After the repeal of prohibition, absinthe was still banned in the States. Looking to get back to its true business, the Sazerac Company needed a legal replacement for the key ingredient in their famous Sazerac cocktail. A wormwood-free pastis quickly came to the market that was (despite a lot of back-and-forth with the federal government) a rather thinly veiled tribute to traditional recipes.

J.M. Legendre modeled his product after the classic unsweetened French style. Herbsaint was a popular French term for grand wormwood, ironic as it was the wormwood that was at the heart of the ban. Many sweetened pastis were catching on in France, perhaps none more famous than Ricard, but a classic formula was what was needed for America's oldest cocktail.

Many drinks call for absinthe, none more so than the simple absinthe cocktail, which is a kind of absinthe old fashioned. The Herbsaint Frappe remains somewhat popular and is a great way to become better acquainted with its flavor. There's no fire or sugar water drip or anything like that, merely frothing the drink with sugar and cold ice.

For many, Herbsaint may be a bit too bracing, and fans will be just fine sticking to using it to spike their old fashioned, just as they did in New Orleans eighty years ago. And that's just fine.

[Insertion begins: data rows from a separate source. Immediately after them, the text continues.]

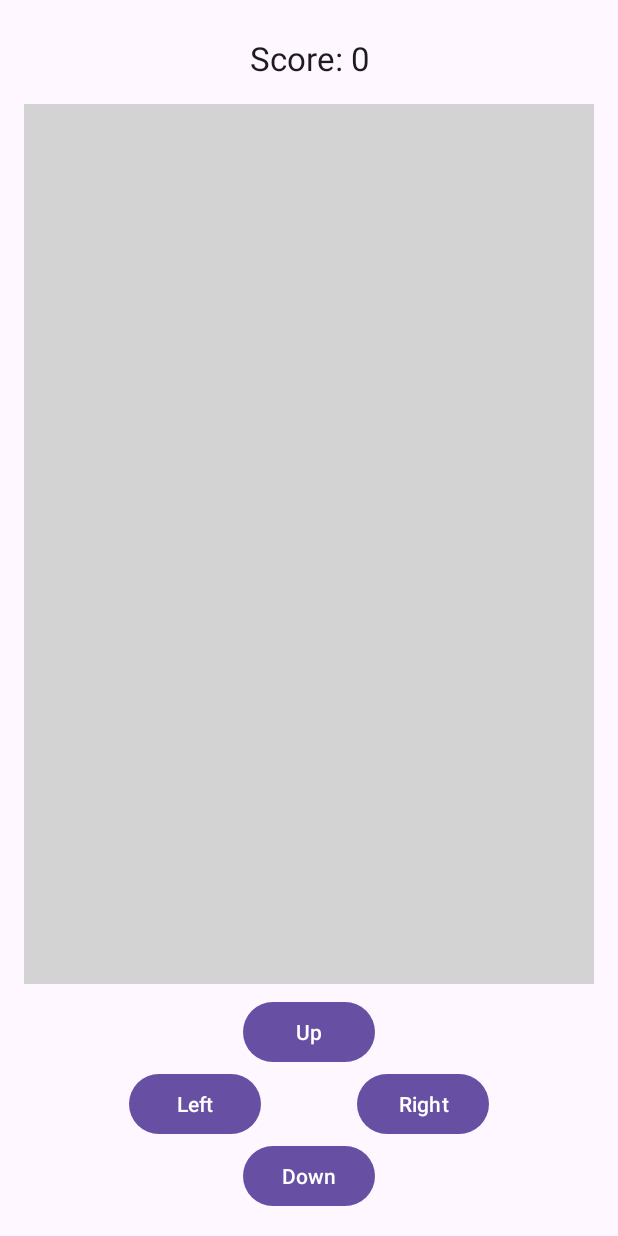
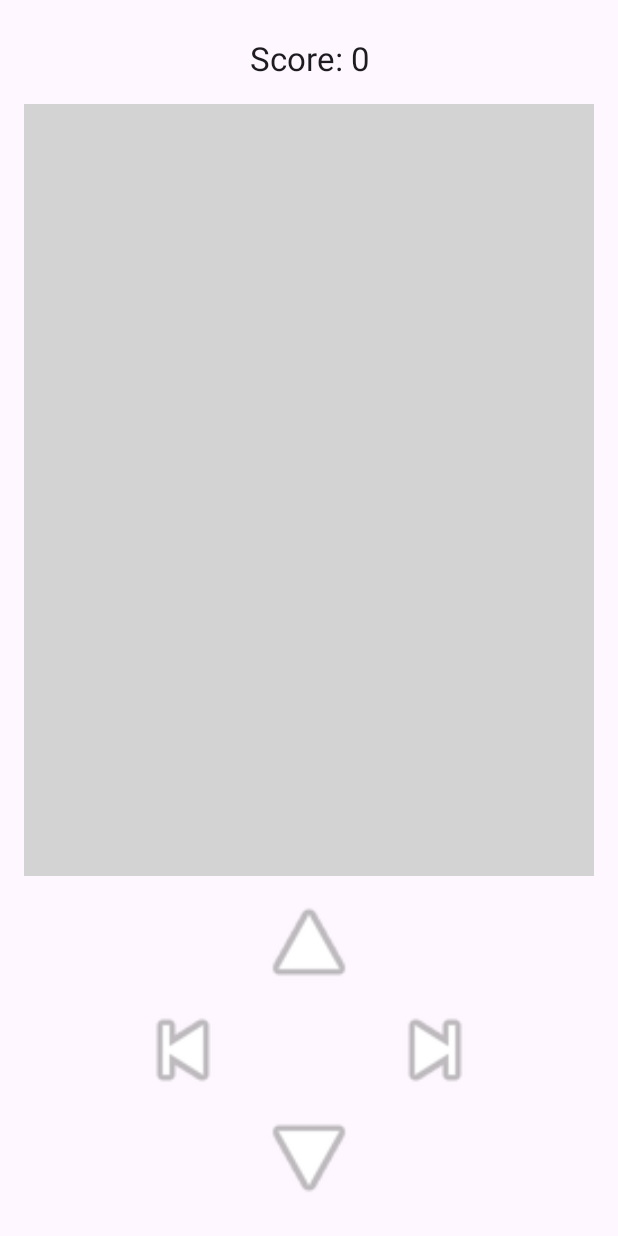
Before and after one commit to izaqyos/SnakeGame, an Android app: the layout activity_game.xml on its own in the app's theme, with its tools: preview values and no code run, on a phone screen of 412 x 824 dp. Run offline under Robolectric (Android 15) with nearby library versions, the phone set to English and light mode, and no system bars.

Commit message:
refine game - change arrows a bit

```diff
--- a/app/src/main/java/com/example/snake/GameActivity.java
+++ b/app/src/main/java/com/example/snake/GameActivity.java
@@ -1,7 +1,7 @@
 package com.example.snake;
 
 import android.os.Bundle;
-import android.widget.Button;
+import android.widget.ImageButton;
 import android.widget.FrameLayout;
 import android.widget.TextView;
 import androidx.appcompat.app.AppCompatActivity;
@@ -24,11 +24,11 @@ public class GameActivity extends AppCompatActivity {
         gameManager = new GameManager(this, this);
         gameSurfaceContainer.addView(gameManager);
 
-        // Find buttons from activity_game.xml
-        Button buttonUp = findViewById(R.id.buttonUp);
-        Button buttonDown = findViewById(R.id.buttonDown);
-        Button buttonLeft = findViewById(R.id.buttonLeft);
-        Button buttonRight = findViewById(R.id.buttonRight);
+        // Find buttons as ImageButtons
+        ImageButton buttonUp = findViewById(R.id.buttonUp);
+        ImageButton buttonDown = findViewById(R.id.buttonDown);
+        ImageButton buttonLeft = findViewById(R.id.buttonLeft);
+        ImageButton buttonRight = findViewById(R.id.buttonRight);
 
         // Set listeners using GameManager.Direction
         buttonUp.setOnClickListener(v -> gameManager.setDirection(GameManager.Direction.UP));
--- a/app/src/main/res/layout/activity_game.xml
+++ b/app/src/main/res/layout/activity_game.xml
@@ -47,37 +47,51 @@
         app:layout_constraintEnd_toEndOf="parent"
         app:layout_constraintStart_toStartOf="parent">
 
-        <Button
+        <ImageButton
             android:id="@+id/buttonUp"
-            android:layout_width="wrap_content"
-            android:layout_height="wrap_content"
-            android:text="Up" />
+            android:layout_width="72dp"
+            android:layout_height="72dp"
+            android:src="@android:drawable/ic_media_play"
+            android:rotation="-90"
+            android:scaleType="fitCenter"
+            android:background="?attr/selectableItemBackgroundBorderless"
+            android:contentDescription="Up" />
 
         <LinearLayout
             android:layout_width="wrap_content"
             android:layout_height="wrap_content"
             android:orientation="horizontal">
 
-            <Button
+            <ImageButton
                 android:id="@+id/buttonLeft"
-                android:layout_width="wrap_content"
-                android:layout_height="wrap_content"
-                android:layout_marginEnd="32dp"
-                android:text="Left" />
+                android:layout_width="72dp"
+                android:layout_height="72dp"
+                android:layout_marginEnd="48dp"
+                android:src="@android:drawable/ic_media_previous"
+                android:scaleType="fitCenter"
+                android:background="?attr/selectableItemBackgroundBorderless"
+                android:contentDescription="Left" />
 
-            <Button
+            <ImageButton
                 android:id="@+id/buttonRight"
-                android:layout_width="wrap_content"
-                android:layout_height="wrap_content"
-                android:layout_marginStart="32dp"
-                android:text="Right" />
+                android:layout_width="72dp"
+                android:layout_height="72dp"
+                android:layout_marginStart="48dp"
+                android:src="@android:drawable/ic_media_next"
+                android:scaleType="fitCenter"
+                android:background="?attr/selectableItemBackgroundBorderless"
+                android:contentDescription="Right" />
         </LinearLayout>
 
-        <Button
+        <ImageButton
             android:id="@+id/buttonDown"
-            android:layout_width="wrap_content"
-            android:layout_height="wrap_content"
-            android:text="Down" />
+            android:layout_width="72dp"
+            android:layout_height="72dp"
+            android:src="@android:drawable/ic_media_play"
+            android:rotation="90"
+            android:scaleType="fitCenter"
+            android:background="?attr/selectableItemBackgroundBorderless"
+            android:contentDescription="Down" />
 
     </LinearLayout>
 
```
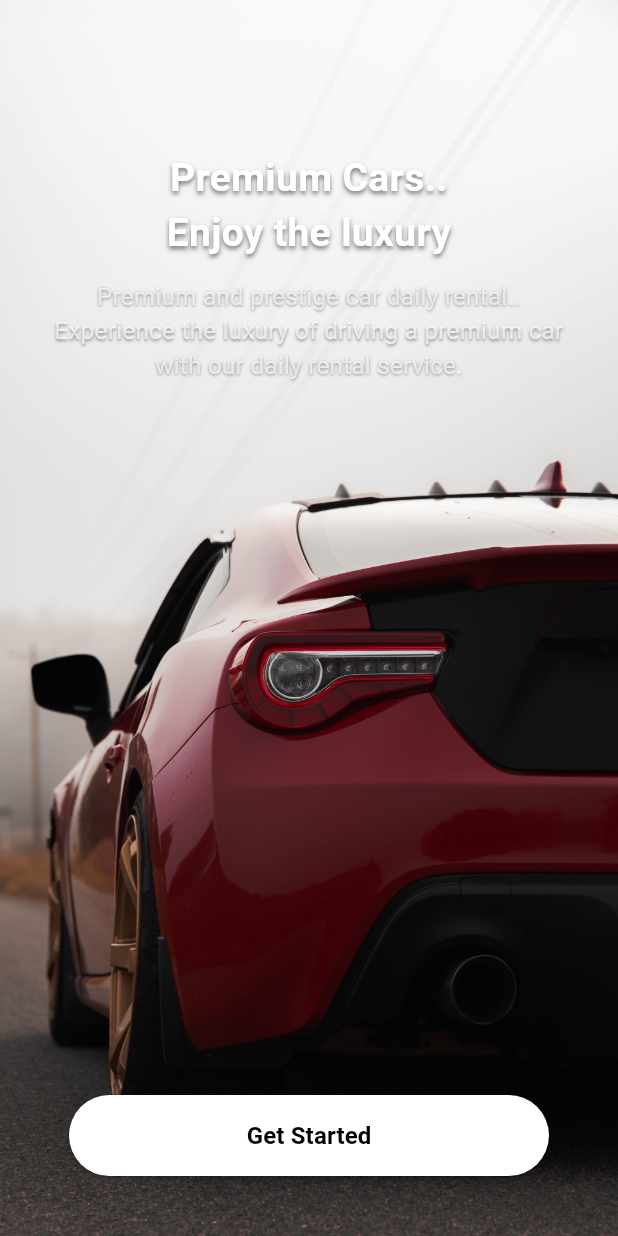
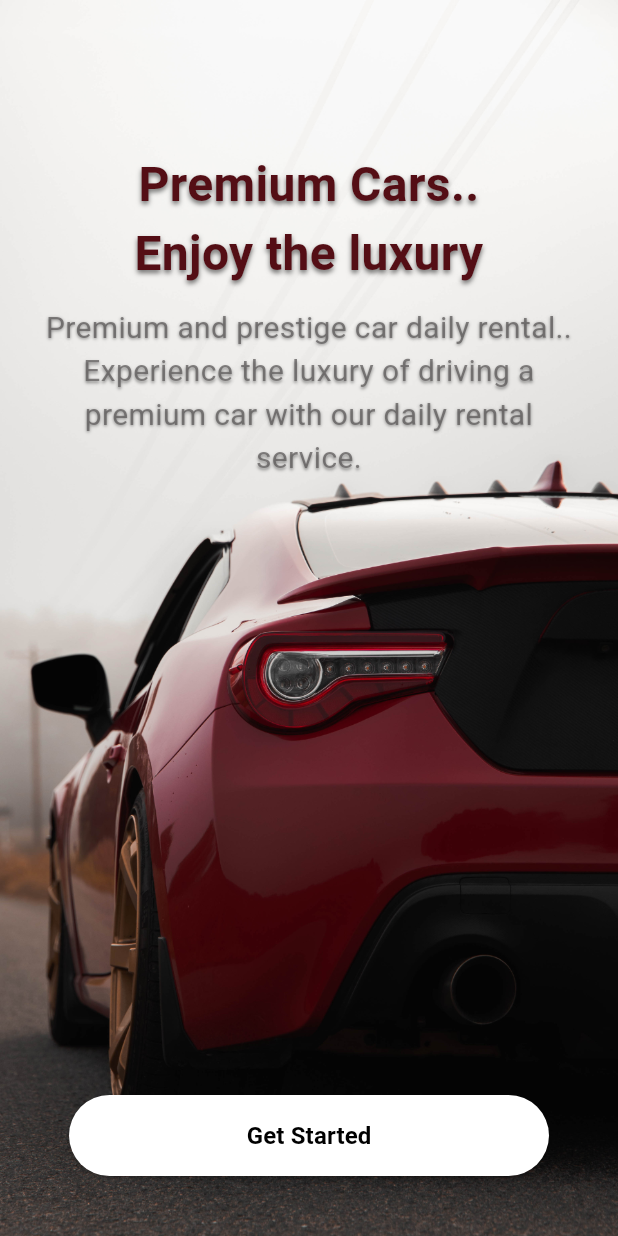
Before and after one commit to ChaminduWn/Car_Rental, a Flutter app: the screen it shows after launch, on a phone screen of 412 x 824 dp. Run offline on Flutter 3.47's test engine with Material 3 defaults, Android fonts, the light colour scheme and no system bars; our stand-ins replace bloc, cloud_firestore, firebase_core, flutter_bloc, flutter_map, get_it and 1 more; accounts and stored records are empty.

Commit message:
chage font colors

```diff
--- a/lib/presentation/pages/onboarding_page.dart
+++ b/lib/presentation/pages/onboarding_page.dart
@@ -29,8 +29,8 @@ class OnboardingPage extends StatelessWidget {
                     'Premium Cars..\nEnjoy the luxury',
                     textAlign: TextAlign.center,
                     style: TextStyle(
-                      color: Colors.white,
-                      fontSize: 26,
+                      color: Color(0xFF540E15) ,
+                      fontSize: 32,
                       fontWeight: FontWeight.bold,
                       shadows: [
                         Shadow(
@@ -46,8 +46,8 @@ class OnboardingPage extends StatelessWidget {
                     'Premium and prestige car daily rental..\nExperience the luxury of driving a premium car with our daily rental service.',
                     textAlign: TextAlign.center,
                     style: TextStyle(
-                      color: Colors.white70,
-                      fontSize: 16,
+                      color: Color.fromARGB(179, 88, 85, 85),
+                      fontSize: 20,
                       shadows: [
                         Shadow(
                           offset: Offset(0, 1),
```
Also changed, not shown: assets/car_logo.png (added), 2 other files.
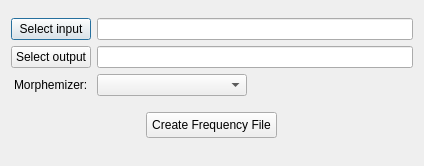
mortii/anki-morphs, file ankimorphs/ui/frequency_file_generator.ui: the form before one commit.
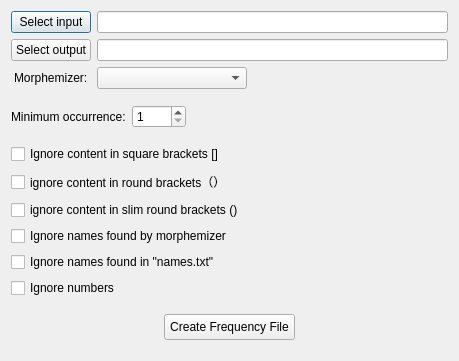
The form after the commit.

Commit message: made changes to frequency file generator

What changed in the file:
```diff
--- a/ankimorphs/ui/frequency_file_generator.ui
+++ b/ankimorphs/ui/frequency_file_generator.ui
@@ -6,8 +6,8 @@
    <rect>
     <x>0</x>
     <y>0</y>
-    <width>424</width>
-    <height>166</height>
+    <width>459</width>
+    <height>357</height>
    </rect>
   </property>
   <property name="windowTitle">
@@ -65,6 +65,108 @@
        </item>
       </layout>
      </item>
+     <item>
+      <layout class="QHBoxLayout" name="horizontalLayout_2">
+       <property name="topMargin">
+        <number>10</number>
+       </property>
+       <item>
+        <widget class="QLabel" name="label_2">
+         <property name="text">
+          <string>Minimum occurrence:</string>
+         </property>
+        </widget>
+       </item>
+       <item alignment="Qt::AlignLeft">
+        <widget class="QSpinBox" name="minOccurrenceSpinBox">
+         <property name="minimum">
+          <number>1</number>
+         </property>
+         <property name="maximum">
+          <number>1000</number>
+         </property>
+        </widget>
+       </item>
+       <item>
+        <spacer name="horizontalSpacer">
+         <property name="orientation">
+          <enum>Qt::Horizontal</enum>
+         </property>
+         <property name="sizeHint" stdset="0">
+          <size>
+           <width>40</width>
+           <height>20</height>
+          </size>
+         </property>
+        </spacer>
+       </item>
+      </layout>
+     </item>
+     <item>
+      <layout class="QVBoxLayout" name="verticalLayout_5">
+       <property name="topMargin">
+        <number>10</number>
+       </property>
+       <item>
+        <widget class="QCheckBox" name="squareBracketsCheckBox">
+         <property name="text">
+          <string>Ignore content in square brackets []</string>
+         </property>
+        </widget>
+       </item>
+       <item>
+        <widget class="QCheckBox" name="roundBracketsCheckBox">
+         <property name="text">
+          <string>ignore content in round brackets（）</string>
+         </property>
+        </widget>
+       </item>
+       <item>
+        <widget class="QCheckBox" name="slimRoundBracketsCheckBox">
+         <property name="text">
+          <string>ignore content in slim round brackets ()</string>
+         </property>
+        </widget>
+       </item>
+       <item>
+        <widget class="QCheckBox" name="namesMorphemizerCheckBox">
+         <property name="text">
+          <string>Ignore names found by morphemizer</string>
+         </property>
+        </widget>
+       </item>
+       <item>
+        <widget class="QCheckBox" name="namesFileCheckBox">
+         <property name="text">
+          <string>Ignore names found in &quot;names.txt&quot;</string>
+         </property>
+        </widget>
+       </item>
+       <item>
+        <widget class="QCheckBox" name="numbersCheckBox">
+         <property name="text">
+          <string>Ignore numbers</string>
+         </property>
+        </widget>
+       </item>
+      </layout>
+     </item>
+     <item>
+      <spacer name="verticalSpacer">
+       <property name="orientation">
+        <enum>Qt::Vertical</enum>
+       </property>
+       <property name="sizeHint" stdset="0">
+        <size>
+         <width>20</width>
+         <height>40</height>
+        </size>
+       </property>
+      </spacer>
+     </item>
+     <item>
+      <layout class="QVBoxLayout" name="verticalLayout_7"/>
+     </item>
      <item alignment="Qt::AlignHCenter">
       <widget class="QPushButton" name="createFrequencyFileButton">
        <property name="styleSheet">
```
Left out of the diff: 4 changed lines with no effect on the pictures. The commit also changes 6 other files.
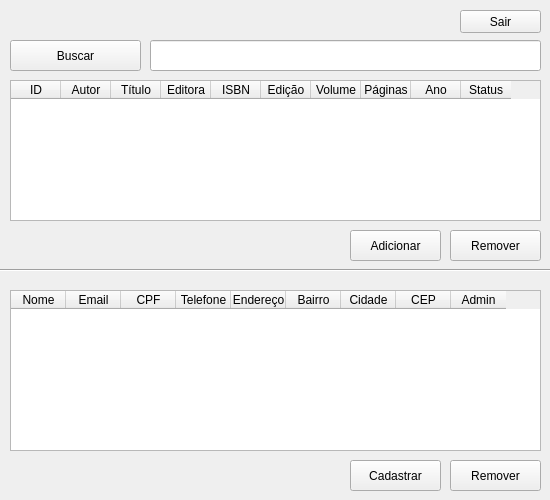
Qt form cliente/telas/designer/tela_admin.ui (272188/sistema_bibliotecario) before a commit.
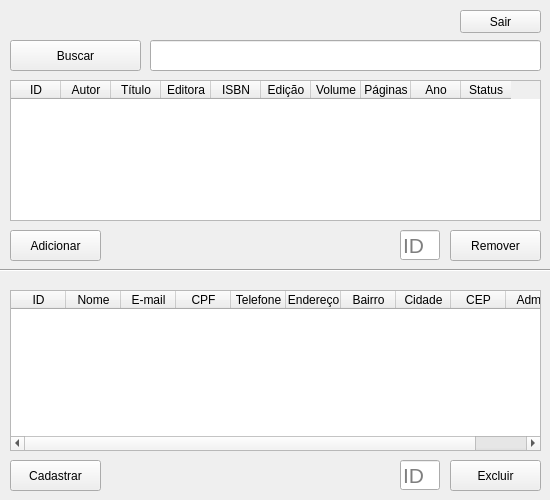
The same form after that commit.

Commit message: cadastro de usuarios e livros

```diff
--- a/cliente/telas/designer/tela_admin.ui
+++ b/cliente/telas/designer/tela_admin.ui
@@ -123,7 +123,7 @@
   <widget class="QPushButton" name="botao_adicionar">
    <property name="geometry">
     <rect>
-     <x>350</x>
+     <x>10</x>
      <y>230</y>
      <width>91</width>
      <height>31</height>
@@ -181,6 +181,11 @@
    <attribute name="horizontalHeaderDefaultSectionSize">
     <number>55</number>
    </attribute>
+   <column>
+    <property name="text">
+     <string>ID</string>
+    </property>
+   </column>
    <column>
     <property name="text">
      <string>Nome</string>
@@ -188,7 +193,7 @@
    </column>
    <column>
     <property name="text">
-     <string>Email</string>
+     <string>E-mail</string>
     </property>
    </column>
    <column>
@@ -237,13 +242,13 @@
     </rect>
    </property>
    <property name="text">
-    <string>Remover</string>
+    <string>Excluir</string>
    </property>
   </widget>
   <widget class="QPushButton" name="botao_cadastrar">
    <property name="geometry">
     <rect>
-     <x>350</x>
+     <x>10</x>
      <y>460</y>
      <width>91</width>
      <height>31</height>
@@ -253,6 +258,42 @@
     <string>Cadastrar</string>
    </property>
   </widget>
+  <widget class="QLineEdit" name="caixa_id_livro">
+   <property name="geometry">
+    <rect>
+     <x>400</x>
+     <y>230</y>
+     <width>40</width>
+     <height>30</height>
+    </rect>
+   </property>
+   <property name="font">
+    <font>
+     <pointsize>16</pointsize>
+    </font>
+   </property>
+   <property name="placeholderText">
+    <string>ID</string>
+   </property>
+  </widget>
+  <widget class="QLineEdit" name="caixa_id_usuario">
+   <property name="geometry">
+    <rect>
+     <x>400</x>
+     <y>460</y>
+     <width>40</width>
+     <height>30</height>
+    </rect>
+   </property>
+   <property name="font">
+    <font>
+     <pointsize>16</pointsize>
+    </font>
+   </property>
+   <property name="placeholderText">
+    <string>ID</string>
+   </property>
+  </widget>
  </widget>
  <resources/>
  <connections/>
```
Left out of the diff: 9 changed lines with no effect on the pictures. The commit also changes 17 other files.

J.M. Legendre is located in New Orleans, Louisiana in southern USA. Established in 1934 by J. Marion Legendre and Reginald Parker, it is now owned by the Sazerac Company.